When the electronics manufacturing services firm listed by way of introduction, or without an IPO in 2010, it was required to conduct a public offering within a year but it was unable to do so because of weak market conditions. It had to seek a grace period from PSE on the IPO requirement although at the end of last year, it was able to comply with the minimum public float requirement of 10 percent for continuing listing.
“Our interest is to stay as a listed company on the PSE,” Jaime Augusto Zobel de Ayala said during the company’s stockholders’ meeting yesterday.
In a press briefing after the stockholders’ meeting, IMI chief finance officer Jerome Tan said IMI would like to get the “optimum” price when it sells shares to the public.
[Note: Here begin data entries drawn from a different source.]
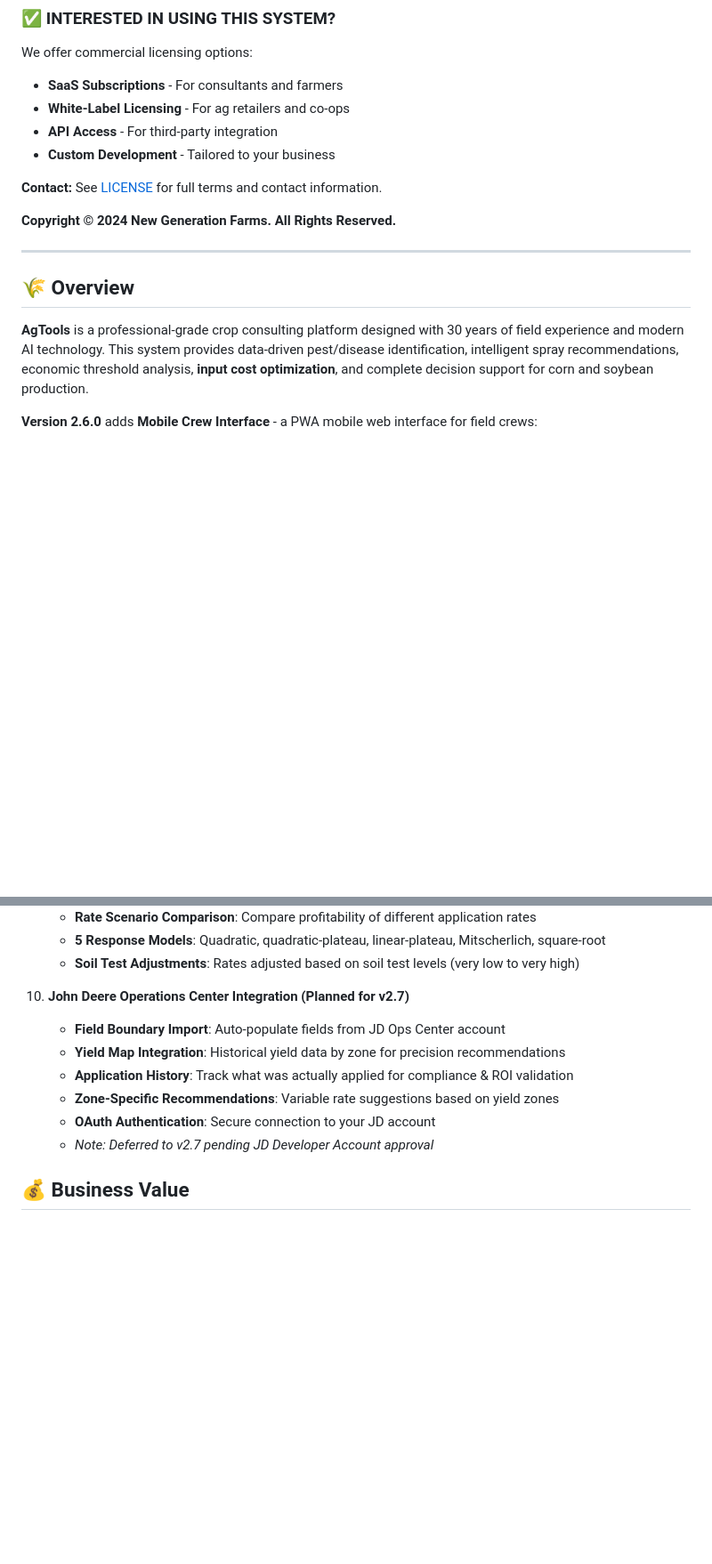
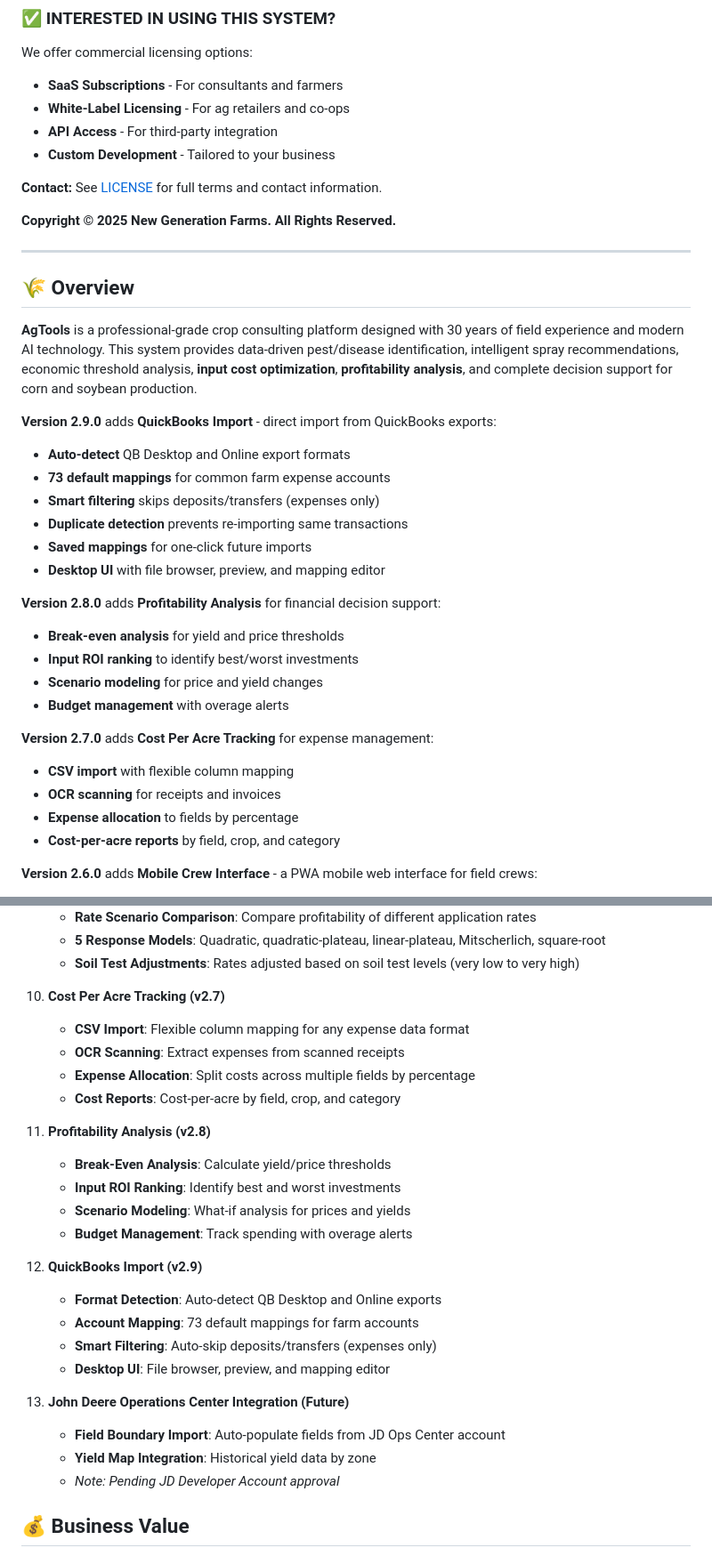
Before and after one commit to wbp318/agtools, a Markdown page: README.md, 2 parts joined by grey strips. Shown at 89% size. Rendered like a GitHub page; blank space fills up the shorter version.

```diff
--- a/README.md
+++ b/README.md
@@ -25,13 +25,33 @@ We offer commercial licensing options:
 
 **Contact:** See [LICENSE](LICENSE) for full terms and contact information.
 
-**Copyright © 2024 New Generation Farms. All Rights Reserved.**
+**Copyright © 2025 New Generation Farms. All Rights Reserved.**
 
 ---
 
 ## 🌾 Overview
 
-**AgTools** is a professional-grade crop consulting platform designed with 30 years of field experience and modern AI technology. This system provides data-driven pest/disease identification, intelligent spray recommendations, economic threshold analysis, **input cost optimization**, and complete decision support for corn and soybean production.
+**AgTools** is a professional-grade crop consulting platform designed with 30 years of field experience and modern AI technology. This system provides data-driven pest/disease identification, intelligent spray recommendations, economic threshold analysis, **input cost optimization**, **profitability analysis**, and complete decision support for corn and soybean production.
+
+**Version 2.9.0** adds **QuickBooks Import** - direct import from QuickBooks exports:
+- **Auto-detect** QB Desktop and Online export formats
+- **73 default mappings** for common farm expense accounts
+- **Smart filtering** skips deposits/transfers (expenses only)
+- **Duplicate detection** prevents re-importing same transactions
+- **Saved mappings** for one-click future imports
+- **Desktop UI** with file browser, preview, and mapping editor
+
+**Version 2.8.0** adds **Profitability Analysis** for financial decision support:
+- **Break-even analysis** for yield and price thresholds
+- **Input ROI ranking** to identify best/worst investments
+- **Scenario modeling** for price and yield changes
+- **Budget management** with overage alerts
+
+**Version 2.7.0** adds **Cost Per Acre Tracking** for expense management:
+- **CSV import** with flexible column mapping
+- **OCR scanning** for receipts and invoices
+- **Expense allocation** to fields by percentage
+- **Cost-per-acre reports** by field, crop, and category
 
 **Version 2.6.0** adds **Mobile Crew Interface** - a PWA mobile web interface for field crews:
 - **Mobile login** with cookie-based session authentication
@@ -207,13 +227,28 @@ See **[QUICKSTART.md](QUICKSTART.md)** for detailed farmer-friendly setup guide.
    - **5 Response Models**: Quadratic, quadratic-plateau, linear-plateau, Mitscherlich, square-root
    - **Soil Test Adjustments**: Rates adjusted based on soil test levels (very low to very high)
 
-10. **John Deere Operations Center Integration (Planned for v2.7)**
+10. **Cost Per Acre Tracking (v2.7)**
+    - **CSV Import**: Flexible column mapping for any expense data format
+    - **OCR Scanning**: Extract expenses from scanned receipts
+    - **Expense Allocation**: Split costs across multiple fields by percentage
+    - **Cost Reports**: Cost-per-acre by field, crop, and category
+
+11. **Profitability Analysis (v2.8)**
+    - **Break-Even Analysis**: Calculate yield/price thresholds
+    - **Input ROI Ranking**: Identify best and worst investments
+    - **Scenario Modeling**: What-if analysis for prices and yields
+    - **Budget Management**: Track spending with overage alerts
+
+12. **QuickBooks Import (v2.9)**
+    - **Format Detection**: Auto-detect QB Desktop and Online exports
+    - **Account Mapping**: 73 default mappings for farm accounts
+    - **Smart Filtering**: Auto-skip deposits/transfers (expenses only)
+    - **Desktop UI**: File browser, preview, and mapping editor
+
+13. **John Deere Operations Center Integration (Future)**
     - **Field Boundary Import**: Auto-populate fields from JD Ops Center account
-    - **Yield Map Integration**: Historical yield data by zone for precision recommendations
-    - **Application History**: Track what was actually applied for compliance & ROI validation
-    - **Zone-Specific Recommendations**: Variable rate suggestions based on yield zones
-    - **OAuth Authentication**: Secure connection to your JD account
-    - *Note: Deferred to v2.7 pending JD Developer Account approval*
+    - **Yield Map Integration**: Historical yield data by zone
+    - *Note: Pending JD Developer Account approval*
 
 ## 💰 Business Value
 
```
Also changed, not shown: other parts of README.md (+43 -5 lines).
At present, however, he said global market conditions were still quite soft and not favorable for the export-oriented IMI to rush into the market.
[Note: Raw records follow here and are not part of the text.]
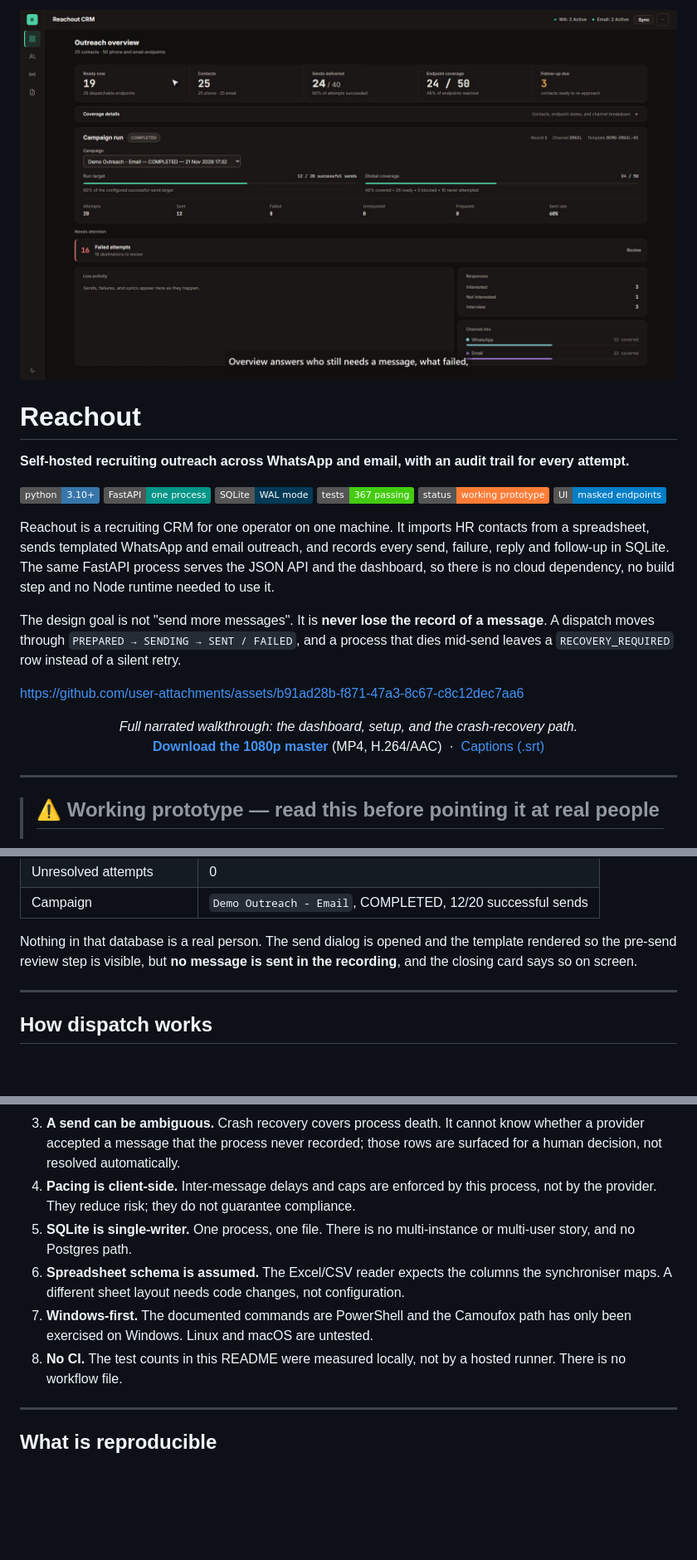
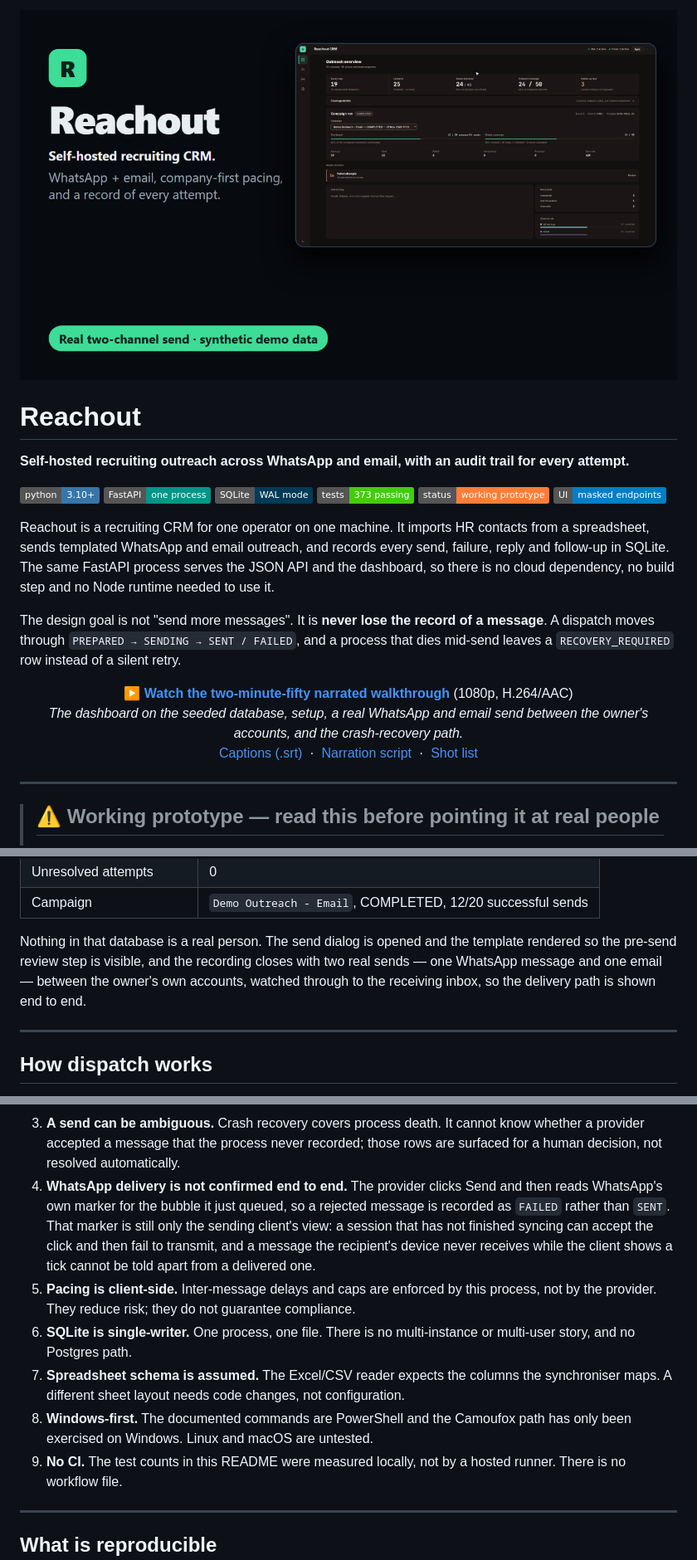
Before and after one commit to Kaustubh-Rathi/reachout, a Markdown page: README.md, 3 parts joined by grey strips. Shown at 83% size. Drawn GitHub-style; pictures changed too: assets/demo-poster.png; badges without logos; blank space fills up the shorter version.

```diff
--- a/README.md
+++ b/README.md
@@ -1,5 +1,5 @@
 <p align="center">
-  <img src="assets/demo-poster.png" alt="Reachout dashboard: coverage KPIs, campaign deck, company-first contact queue and failed-dispatch drawer" width="100%">
+  <a href="assets/reachout-demo.mp4"><img src="assets/demo-poster.png" alt="Reachout dashboard: coverage KPIs, campaign deck, company-first contact queue and failed-dispatch drawer" width="100%"></a>
 </p>
 
 # Reachout
@@ -9,7 +9,7 @@
 [![Python 3.10+](https://img.shields.io/badge/python-3.10%2B-3776AB?logo=python&logoColor=white)](pyproject.toml)
 [![FastAPI](https://img.shields.io/badge/FastAPI-one%20process-009688?logo=fastapi&logoColor=white)](app/main.py)
 [![SQLite](https://img.shields.io/badge/SQLite-WAL%20mode-003B57?logo=sqlite&logoColor=white)](app/infrastructure/database.py)
-[![Tests](https://img.shields.io/badge/tests-367%20passing-brightgreen)](tests)
+[![Tests](https://img.shields.io/badge/tests-373%20passing-brightgreen)](tests)
 [![Status: working prototype](https://img.shields.io/badge/status-working%20prototype-orange)](#what-is-not-validated)
 [![UI: masked endpoints](https://img.shields.io/badge/UI-masked%20endpoints-informational)](#privacy)
 
@@ -23,14 +23,17 @@ The design goal is not "send more messages". It is **never lose the record of a
 A dispatch moves through `PREPARED → SENDING → SENT / FAILED`, and a process that dies
 mid-send leaves a `RECOVERY_REQUIRED` row instead of a silent retry.
 
-https://github.com/user-attachments/assets/b91ad28b-f871-47a3-8c67-c8c12dec7aa6
-
 <p align="center">
-  <em>Full narrated walkthrough: the dashboard, setup, and the crash-recovery path.</em>
+  <a href="assets/reachout-demo.mp4"><strong>▶ Watch the two-minute-fifty narrated walkthrough</strong></a>
+  (1080p, H.264/AAC)
   <br>
-  <a href="assets/reachout-demo.mp4"><strong>Download the 1080p master</strong></a> (MP4, H.264/AAC)
+  <em>The dashboard on the seeded database, setup, a real WhatsApp and email send between the owner's accounts, and the crash-recovery path.</em>
+  <br>
+  <a href="assets/reachout-demo.srt">Captions (.srt)</a>
   &nbsp;·&nbsp;
-  <a href="assets/reachout-demo.srt">Captions (.srt)</a>
+  <a href="narration.md">Narration script</a>
+  &nbsp;·&nbsp;
+  <a href="shotlist.md">Shot list</a>
 </p>
 
 ---
@@ -104,8 +107,9 @@ checked against the seed:
 | Campaign | `Demo Outreach - Email`, COMPLETED, 12/20 successful sends |
 
 Nothing in that database is a real person. The send dialog is opened and the template
-rendered so the pre-send review step is visible, but **no message is sent in the
-recording**, and the closing card says so on screen.
+rendered so the pre-send review step is visible, and the recording closes with two real
+sends — one WhatsApp message and one email — between the owner's own accounts, watched
+through to the receiving inbox, so the delivery path is shown end to end.
 
 ---
 
@@ -417,15 +423,21 @@ amount of caution.
 3. **A send can be ambiguous.** Crash recovery covers process death. It cannot know
    whether a provider accepted a message that the process never recorded; those rows are
    surfaced for a human decision, not resolved automatically.
-4. **Pacing is client-side.** Inter-message delays and caps are enforced by this process,
+4. **WhatsApp delivery is not confirmed end to end.** The provider clicks Send and then
+   reads WhatsApp's own marker for the bubble it just queued, so a rejected message is
+   recorded as `FAILED` rather than `SENT`. That marker is still only the sending
+   client's view: a session that has not finished syncing can accept the click and then
+   fail to transmit, and a message the recipient's device never receives while the client
+   shows a tick cannot be told apart from a delivered one.
+5. **Pacing is client-side.** Inter-message delays and caps are enforced by this process,
    not by the provider. They reduce risk; they do not guarantee compliance.
-5. **SQLite is single-writer.** One process, one file. There is no multi-instance or
+6. **SQLite is single-writer.** One process, one file. There is no multi-instance or
    multi-user story, and no Postgres path.
-6. **Spreadsheet schema is assumed.** The Excel/CSV reader expects the columns the
+7. **Spreadsheet schema is assumed.** The Excel/CSV reader expects the columns the
    synchroniser maps. A different sheet layout needs code changes, not configuration.
-7. **Windows-first.** The documented commands are PowerShell and the Camoufox path has
+8. **Windows-first.** The documented commands are PowerShell and the Camoufox path has
    only been exercised on Windows. Linux and macOS are untested.
-8. **No CI.** The test counts in this README were measured locally, not by a hosted
+9. **No CI.** The test counts in this README were measured locally, not by a hosted
    runner. There is no workflow file.
 
 ---
```
Also changed, not shown: other parts of README.md (+3 -1 lines), handoff/channel-health.md (added, +110 -0 lines), narration.md (added, +33 -0 lines), shotlist.md (added, +13 -0 lines), 2 other files.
IMI has grown from a Philippine-based electronics manufacturer in 2002 to a global company with manufacturing and engineering hubs in Asia, North America and Europe. Only 24 percent of its production capability is anchored on the Philippines. The company has grown to be the 20th biggest electronics manufacturing (EMS) services provider in the world in terms of revenues, based on a ranking made by US-based EMS trade publication Manufacturing Market Insider.
Tan said there were signs of a global recovery this year, saying the possible timetable for an IPO could be either at the end of this year or next year.
“Despite global uncertainties and challenges in major markets, we are undaunted that we will soar higher in 2013,” said IMI president Arthur Tan during the stockholders’ meeting. During the briefing, he added that this year would likely be better for the company in terms of revenues, net profit and margins.
IMI grew consolidated sales revenues by 15 percent last year to $661.8 million, resulting in a net profit of $5.4 million compared to $3.3 million in 2011. The double-digit rise in revenues was on the back of acquisitions as well as the business expansion of key customers. Doris C. Dumlao